Janelle Monae is starring in a slavery-themed horror movie called Antebellum.
The movie was supposed to debut in theaters on April 24th, but it was pulled in mid-March. The move to August suggests Lionsgate believes moviegoers will eventually return to theaters by late summer. Other films affected by the coronavirus pandemic include the Saw reboot and Run.
Janelle Monae portrays a modern-day author, transported back to the 19th century as a slave. She comes face-to-face with her ancestors, with the movie’s tagline asking, “What if fate chose you to save us from our past?”
Gerard Bush and Christopher Renz direct the movie.

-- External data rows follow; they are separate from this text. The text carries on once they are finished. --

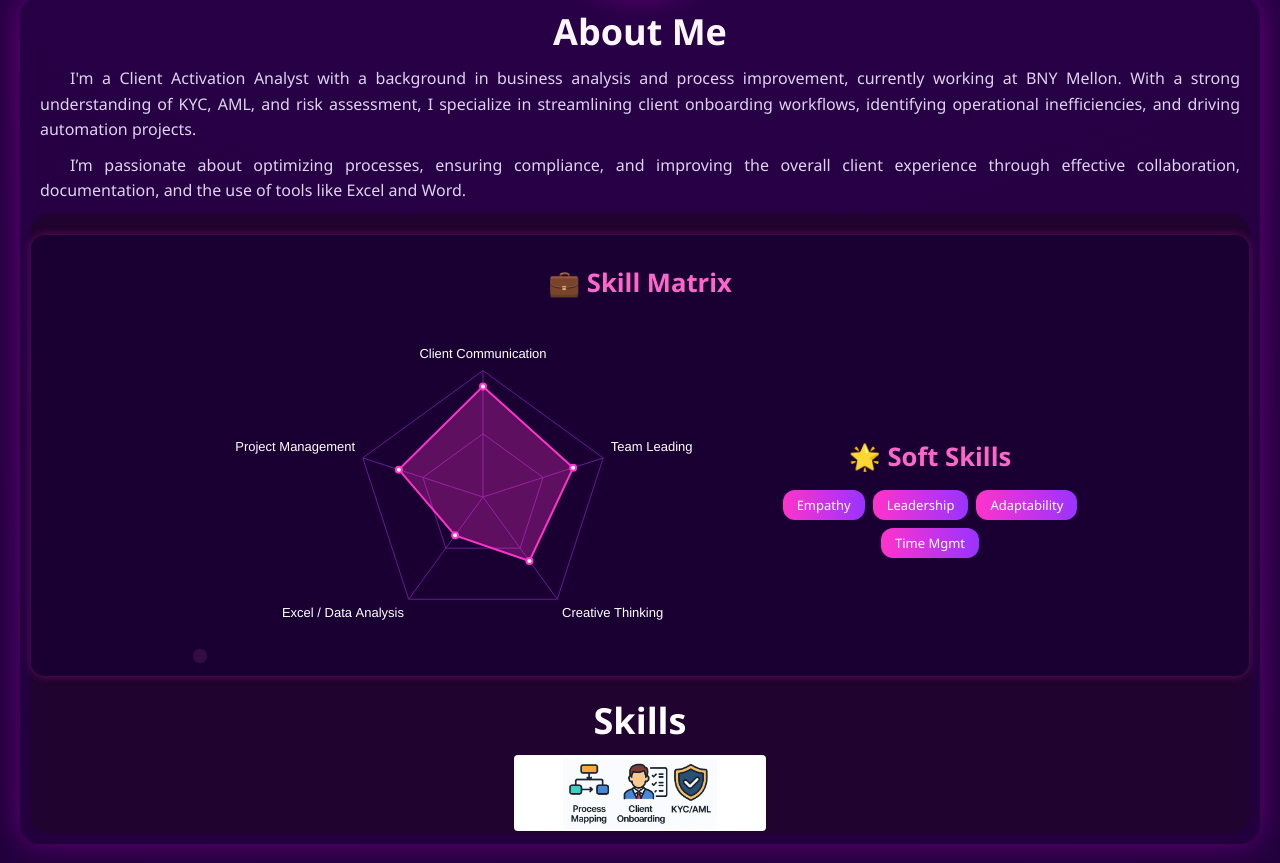
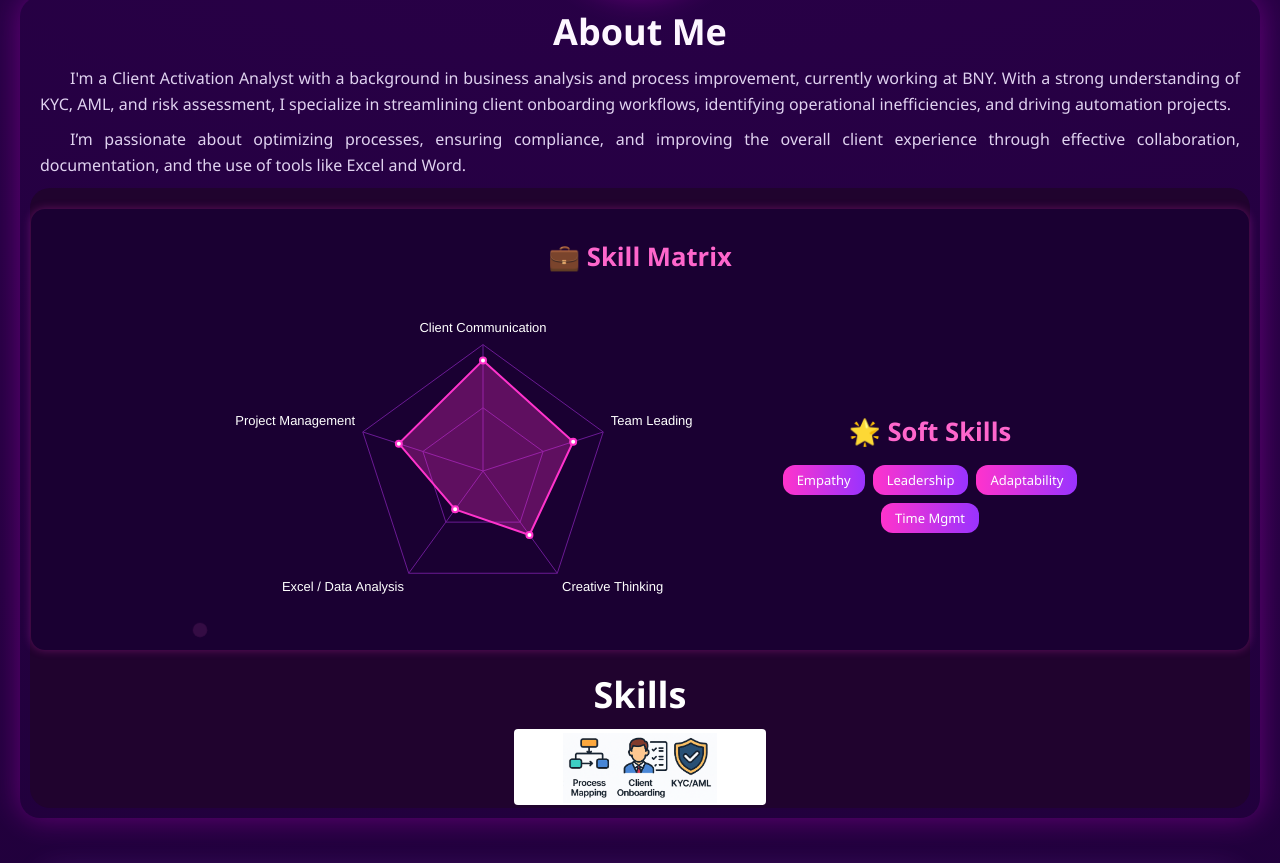
Before and after one commit to harrshadabendee/mywebsite, a plain HTML site: page index.html in a window 1280 px wide. Shown: the part 1004-1867 px from the top of the page. Drawn offline with nearby package versions, Linux system fonts and the light colour scheme; no server answers.

Commit message:
Update index.html

```diff
--- a/index.html
+++ b/index.html
@@ -272,7 +272,7 @@
     <div class="content">
       <h1>About Me</h1>
       <p style="text-indent: 30px;">
-        I'm a Client Activation Analyst with a background in business analysis and process improvement, currently working at BNY Mellon. With a strong understanding of KYC, AML, and risk assessment, I specialize in streamlining client onboarding workflows, identifying operational inefficiencies, and driving automation projects.
+        I'm a Client Activation Analyst with a background in business analysis and process improvement, currently working at BNY. With a strong understanding of KYC, AML, and risk assessment, I specialize in streamlining client onboarding workflows, identifying operational inefficiencies, and driving automation projects.
       </p>
       <p style="text-indent: 30px;">
         I’m passionate about optimizing processes, ensuring compliance, and improving the overall client experience through effective collaboration, documentation, and the use of tools like Excel and Word.
```
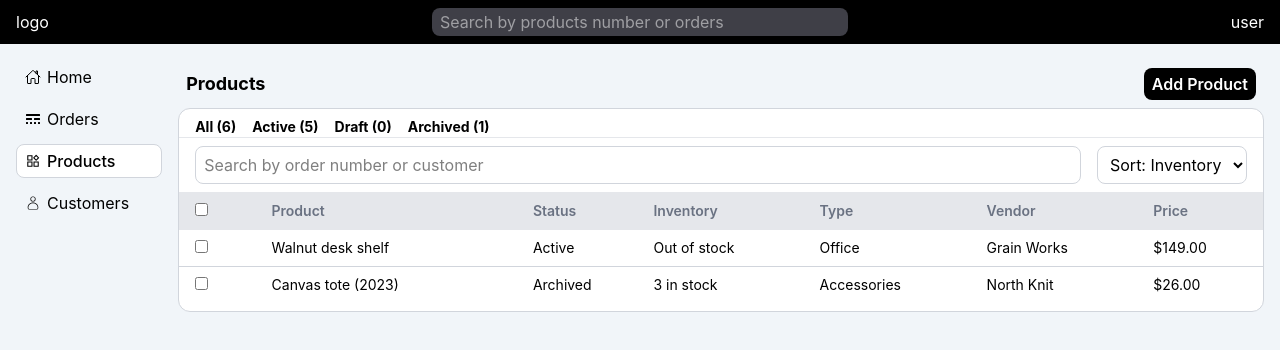
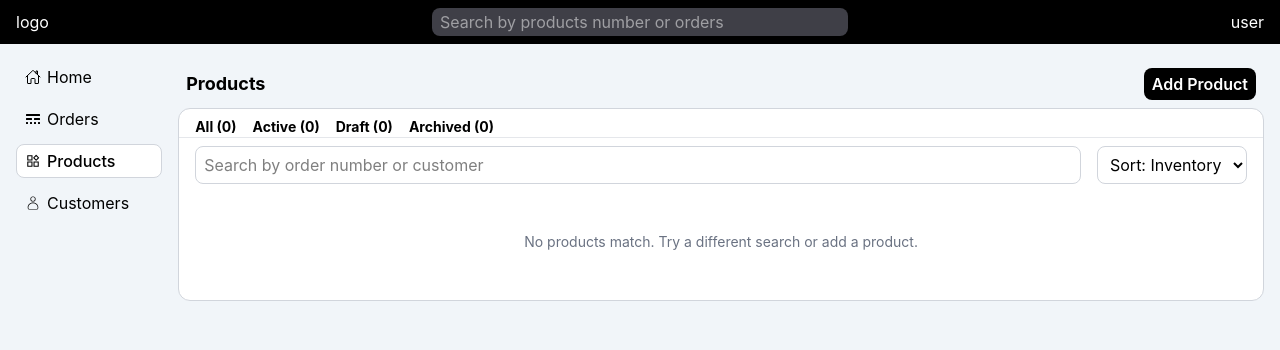
Before and after one commit to devntshangase/physical_ecom_dash, a React (Vite) app: page /products in a window 1280 px wide. Shown: the top 350 px of the page. Built offline with nearby package versions, Linux system fonts and the light colour scheme.

Commit message:
Added the state data and fixed minor ui issues

```diff
--- a/src/components/products/Products.tsx
+++ b/src/components/products/Products.tsx
@@ -1,9 +1,12 @@
-import React from 'react'
+import React,{useMemo} from 'react'
 import { useProductStore } from '../../store/productStore'
 import type { Product } from '../../types/product'
+import ProductItem from './ProductItem'
 
 function Products() {
-  const {addProduct} = useProductStore()
+  const products = useProductStore((s) => s.products)
+  const addProduct = useProductStore((s) => s.addProduct)
+
   const handleAddProduct = () =>{
     addProduct({
             title: "Wireless Headphones",
@@ -16,6 +19,14 @@ function Products() {
             status: "active"
     })
   }
+
+  const counts = useMemo(() => ({
+    all: products.length,
+    active: products.filter((p) => p.status === 'active').length,
+    draft: products.filter((p) => p.status === 'draft').length,
+    archived: products.filter((p) => p.status === 'archived').length,
+  }), [products])
+
   return (
     <div className='flex flex-col flex-1'>
       <div className="flex justify-between p-2 items-center">
@@ -32,10 +43,10 @@ function Products() {
 
       <div className="bg-white border border-gray-300 rounded-xl py-2">
         <div className="flex gap-4 font-bold border-b border-gray-200 px-4 text-sm">
-          <button>All (6)</button>
-          <button>Active (5)</button>
-          <button>Draft (0)</button>
-          <button>Archived (1)</button>
+          <button>All ({counts.all})</button>
+          <button>Active ({counts.active})</button>
+          <button>Draft ({counts.draft})</button>
+          <button>Archived ({counts.archived})</button>
         </div>
 
         <div className="flex px-4 py-2 gap-4">
@@ -59,6 +70,7 @@ function Products() {
         <div className="flex flex-1">
           <table className="table-auto flex-1">
             <thead className='bg-gray-200'>
+              {products.length !== 0 ? (
                 <tr className='border-y border-gray-200 '>
                   <th className='text-start font-semibold text-sm text-gray-500 px-4 py-2'><input type="checkbox" /></th>
                   <th className='text-start font-semibold text-sm text-gray-500'>Product</th>
@@ -67,28 +79,21 @@ function Products() {
                   <th className='text-start font-semibold text-sm text-gray-500'>Type</th>
                   <th className='text-start font-semibold text-sm text-gray-500'>Vendor</th>
                   <th className='text-start font-semibold text-sm text-gray-500'>Price</th>
-              </tr>
+                </tr>) : null
+              }
             </thead>
             <tbody>
-              <tr className='hover:bg-gray-200 border-t border-gray-300'>
-                <td className='font-semibold px-4 py-2 text-sm'><input type="checkbox" /></td>
-                <td className='text-sm'>Walnut desk shelf</td>
-                <td className='text-sm'>Active</td>
-                <td className='text-sm'>Out of stock</td>
-                <td className='text-sm'>Office</td>
-                <td className='text-sm'>Grain Works</td>
-                <td className='text-sm'>$149.00</td>
+              {products.length !== 0 ? (
+                  products.map((product) => (
+                    <ProductItem key={product.id} product={product} />
+                  ))
+                ) : (
+                  <tr>
+                    <td colSpan={7} className="text-center text-gray-500 text-sm py-10">
+                      No products match. Try a different search or add a product.
+                    </td>
                   </tr>
-
-              <tr className='hover:bg-gray-200 border-t border-gray-300 '>
-                <td className='font-semibold px-4 py-2 text-sm'><input type="checkbox" /></td>
-                <td className='text-sm'>Canvas tote (2023)</td>
-                <td className='text-sm'>Archived</td>
-                <td className='text-sm'>3 in stock</td>
-                <td className='text-sm'>Accessories</td>
-                <td className='text-sm'>North Knit</td>
-                <td className='text-sm'>$26.00</td>
-              </tr>
+              )}
             </tbody>
           </table>
         </div>
```
Lines whose indentation alone changed are shown as unchanged.
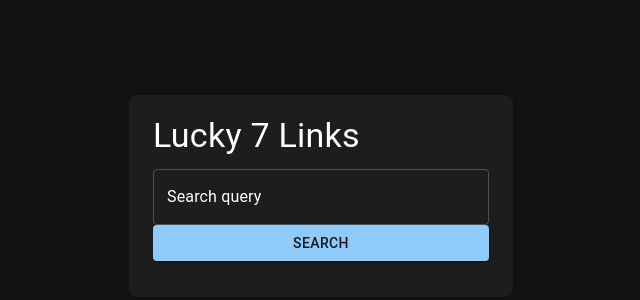
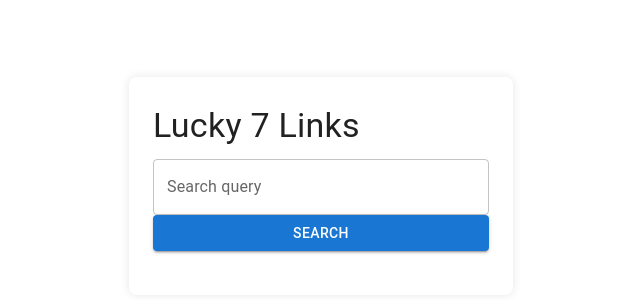
Before and after one commit to Pascal-Claye-30/Search-Engine, a React (Vite) app: page / in a window 1280 px wide. Shown: the part 214-514 px from the top of the page, without its empty margins (319-959 px from the left). Built offline with nearby package versions, Linux system fonts and the light colour scheme.

Commit message:
Changed from dark theme to light theme

```diff
--- a/src/App.css
+++ b/src/App.css
@@ -1,29 +1,24 @@
 body {
-  background-color: #121212;
+  background-color: #f4f6f8;
   margin: 0;
   font-family: 'Roboto', sans-serif;
   display: flex;
   justify-content: center;
-  align-items: flex-start;
+  align-items: center;
   height: 100vh;
-  padding-top: 20px;
-  color: #ffffff;
 }
 
 header {
-  background-color: #1d1d1d;
+  background-color: #1976d2;
   color: white;
   padding: 10px;
-  width: 100%;
-  box-sizing: border-box;
 }
 
 .container {
   margin: 0;
   padding: 20px;
   max-width: 800px;
-  width: 100%;
-  background-color: #1d1d1d;
+  background-color: white;
   border-radius: 8px;
   box-shadow: 0 0 10px rgba(0, 0, 0, 0.1);
   display: flex;
@@ -47,7 +42,7 @@ header {
 
 .result-item {
   padding: 10px;
-  border-bottom: 1px solid #333;
+  border-bottom: 1px solid #ddd;
 }
 
 .result-item:last-child {
@@ -56,7 +51,7 @@ header {
 
 .result-item a {
   text-decoration: none;
-  color: #90caf9;
+  color: #1976d2;
 }
 
 .result-item a:hover {
--- a/src/components/ExaSearch.jsx
+++ b/src/components/ExaSearch.jsx
@@ -11,25 +11,7 @@ import {
   CssBaseline,
   Box,
 } from '@mui/material';
-import { createTheme, ThemeProvider } from '@mui/material/styles';
 import fetch, { Headers } from 'cross-fetch';
-
-const theme = createTheme({
-  palette: {
-    mode: 'dark',
-    primary: {
-      main: '#90caf9',
-    },
-    background: {
-      default: '#121212',
-      paper: '#1d1d1d',
-    },
-    text: {
-      primary: '#ffffff',
-      secondary: '#b0bec5',
-    },
-  },
-});
 
 const ExaSearch = () => {
   const [query, setQuery] = useState('');
@@ -65,10 +47,9 @@ const ExaSearch = () => {
   };
 
   return (
-    <ThemeProvider theme={theme}>
+    <Container className="container">
       <CssBaseline />
-      <Container className="container">
-      <Box sx={{ my: 0, width: '100%' }}>
+      <Box sx={{ my: 1, width: '100%' }}>
         <Typography variant="h4" component="h1" gutterBottom>
           Lucky 7 Links
         </Typography>
@@ -79,12 +60,6 @@ const ExaSearch = () => {
           value={query}
           onChange={(e) => setQuery(e.target.value)}
           onKeyDown={handleKeyDown}
-            InputLabelProps={{
-              style: { color: theme.palette.text.primary },
-            }}
-            InputProps={{
-              style: { color: theme.palette.text.primary },
-            }}
         />
         <Button
           className="search-button"
@@ -99,7 +74,7 @@ const ExaSearch = () => {
           {results.map((result) => (
             <ListItem
               className="result-item"
-                button
+              ListItemButton
               component="a"
               href={result.url}
               target="_blank"
@@ -114,7 +89,6 @@ const ExaSearch = () => {
         </List>
       </Box>
     </Container>
-    </ThemeProvider>
   );
 };
 
```
Lines whose indentation alone changed are shown as unchanged.
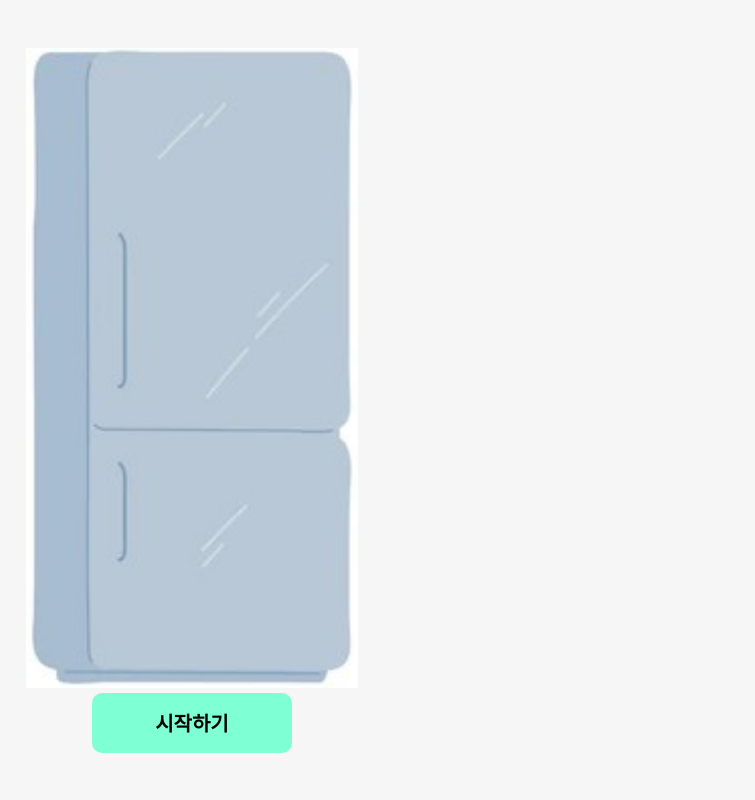
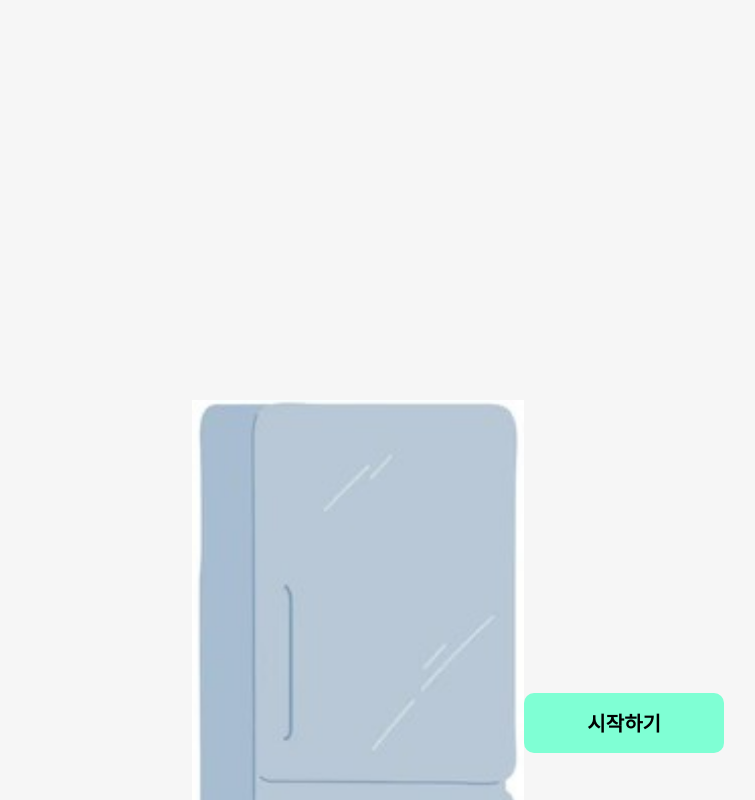
Before and after one commit to sm-CODE-IT/refrigerator, a React (Create React App) app in the folder frontend/: page /close in a window 1280 px wide. Shown: the top 800 px of the page, without its empty margins (448-1203 px from the left). Built offline with nearby package versions, Linux system fonts and the light colour scheme.

Commit message:
냉장고 닫힌 페이지 구현

```diff
--- a/frontend/src/pages/RefrigeratorClose.js
+++ b/frontend/src/pages/RefrigeratorClose.js
@@ -11,7 +11,7 @@ const RefrigeratorClose = () => {
     }
 
     return (
-        <div>
+        <div className="closePage">
             <div className="img_close">
                 <img src={process.env.PUBLIC_URL + `assets/close_refrigerator.png`} />
             </div>
```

Lionsgate will also produce the duo’s upcoming horror project, Rapture.
The August 21st release date for Antebellum is interesting; some September festivals have already canceled this year. Dr. Fauci says sports may return in July without live audiences – but live events are expected to be the last to return to normalcy. Where do movie theaters fall on that spectrum?
Attending a movie requires sitting in a room for 2+ hours, exposed to who knows what. Will the American public be ready to return to the theaters without a vaccine? Some health experts and economic analysts say confidence won’t return until a vaccine is available.
In the meantime, other movies are finding new success on digital streaming platforms.
Trolls World Tour was released directly to streaming services and saw $95 million in its first 19 days. As a result, Universal says it will release more movies to streaming services first. The move prompted AMC Theatres to sever its relationship with Universal over the announcement.
“AMC believes that with this proposed action to go to the home and theatres simultaneously, Universal is breaking the business model and dealings between our two companies,” AMC CEO Adam Aron wrote in an open letter to Universal.
Universal takes 80% of all rental sales compared to 50% that studios take from the theatrical box office.